Excerpts from Jim Conrad's
Naturalist Newsletter

Wild Yam, DIOSCOREA VILLOSA, capsules in winter

from the April 19, 2015 Newsletter issued from Calhoun, McLean County, Kentucky, USA

During these super-green days, at woods edges, often you see arm-long clusters of dried-up, papery fruiting capsules on dried-up, herbaceous, viney stems, as shown above.

The capsules are neatly three-winged, and when they're mature they open at their bottoms and seeds fall out, normally six or so in number. Below, you can see a split-open capsule:

Wild Yam, DIOSCOREA VILLOSA, capsule

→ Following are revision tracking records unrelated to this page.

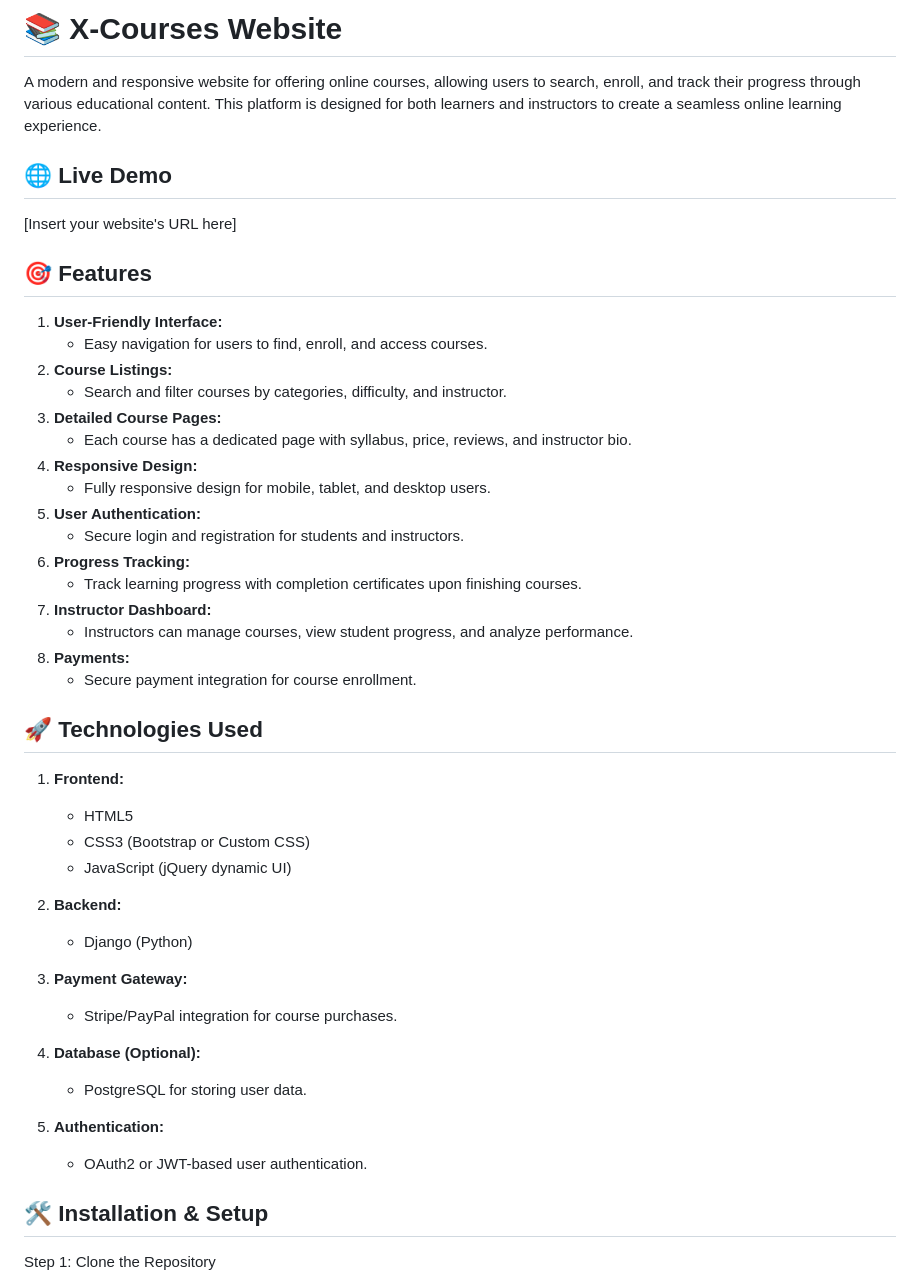
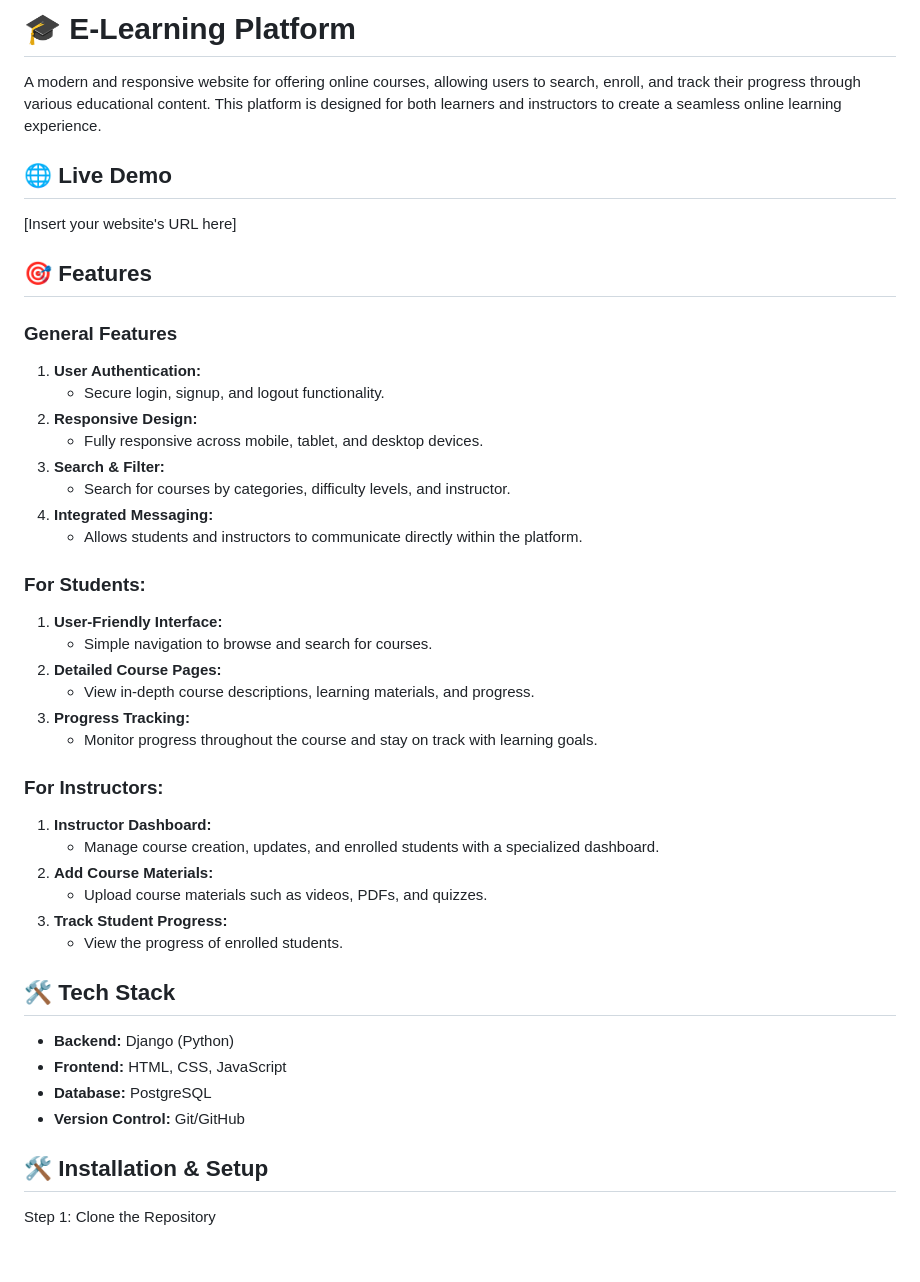
Before and after one commit to amrrmohamad/X-Courses, a Markdown page: README.md, the part around the change. Drawn GitHub-style; blank space fills up the shorter version.

```diff
--- a/README.md
+++ b/README.md
@@ -1,4 +1,4 @@
-# 📚 X-Courses Website
+# 🎓 E-Learning Platform
 
 A modern and responsive website for offering online courses, allowing users to search, enroll, and track their progress through various educational content. This platform is designed for both learners and instructors to create a seamless online learning experience.
 
@@ -8,41 +8,38 @@ A modern and responsive website for offering online courses, allowing users to s
 
 ## 🎯 Features
 
+### **General Features**
+1. **User Authentication:**
+   - Secure login, signup, and logout functionality.
+2. **Responsive Design:**
+   - Fully responsive across mobile, tablet, and desktop devices.
+3. **Search & Filter:**
+   - Search for courses by categories, difficulty levels, and instructor.
+4. **Integrated Messaging:**
+   - Allows students and instructors to communicate directly within the platform.
+
+### **For Students:**
 1. **User-Friendly Interface:**
-    - Easy navigation for users to find, enroll, and access courses.
-2. **Course Listings:**
-    - Search and filter courses by categories, difficulty, and instructor.
-3. **Detailed Course Pages:**
-    - Each course has a dedicated page with syllabus, price, reviews, and instructor bio.
-4. **Responsive Design:**
-    - Fully responsive design for mobile, tablet, and desktop users.
-5. **User Authentication:**
-    - Secure login and registration for students and instructors.
-6. **Progress Tracking:**
-    - Track learning progress with completion certificates upon finishing courses.
-7. **Instructor Dashboard:**
-    - Instructors can manage courses, view student progress, and analyze performance.
-8. **Payments:**
-    - Secure payment integration for course enrollment.
+   - Simple navigation to browse and search for courses.
+2. **Detailed Course Pages:**
+   - View in-depth course descriptions, learning materials, and progress.
+3. **Progress Tracking:**
+   - Monitor progress throughout the course and stay on track with learning goals.
 
-## 🚀 Technologies Used
+### **For Instructors:**
+1. **Instructor Dashboard:**
+   - Manage course creation, updates, and enrolled students with a specialized dashboard.
+2. **Add Course Materials:**
+   - Upload course materials such as videos, PDFs, and quizzes.
+3. **Track Student Progress:**
+   - View the progress of enrolled students.
 
-1. **Frontend:**
-    - HTML5
-    - CSS3 (Bootstrap or Custom CSS)
-    - JavaScript (jQuery dynamic UI)
+## 🛠️ Tech Stack
 
-2. **Backend:**
-    - Django (Python)
-
-3. **Payment Gateway:**
-    - Stripe/PayPal integration for course purchases.
-
-4. **Database (Optional):**
-    - PostgreSQL for storing user data.
-
-5. **Authentication:**
-    - OAuth2 or JWT-based user authentication.
+- **Backend:** Django (Python)
+- **Frontend:** HTML, CSS, JavaScript
+- **Database:** PostgreSQL
+- **Version Control:** Git/GitHub
 
 ## 🛠️ Installation & Setup
 
```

This vine is one of several species usually called Wild Yam, also Yam Root, Winged Yam, Colic Root and other such names. It's DIOSCOREA VILLOSA, a member of what's often referred to as the Yam Family, the Dioscoreaceae. That's a monocot family, meaning that it's more closely related to grasses and lilies than to plants like morning glories and maples. This can be a little surprising, since the vine's leaves, when present, are broad and heart-shaped, with veins that aren't parallel with one another, like those of grasses.

With "yam" in its name, you might expect that the vine arises from edible underground parts. That's true, for its tuber-like rhizomes -- rhizomes being horizontal underground stems -- are indeed edible, at least when cooked. However, years ago when I followed some Wild Yam stems to the ground and dug up the rhizomes, I found them to be so small and hard that making a meal of them was out of the question. I read that under cultivation the vine's yams can grow fairly large -- even very large. But wild Wild Yam "yams" found at woods' edges in our western Kentucky bottomlands definitely aren't big ones.

Another name used for Wild Yam is Colic Root, for traditionally the vine was highly regarded as medicinal. The rhizomes contain the compound diosgenin, which is used to manufacture certain steroid drugs such as progesterone, used as contraceptives and against such diseases as asthma and arthritis.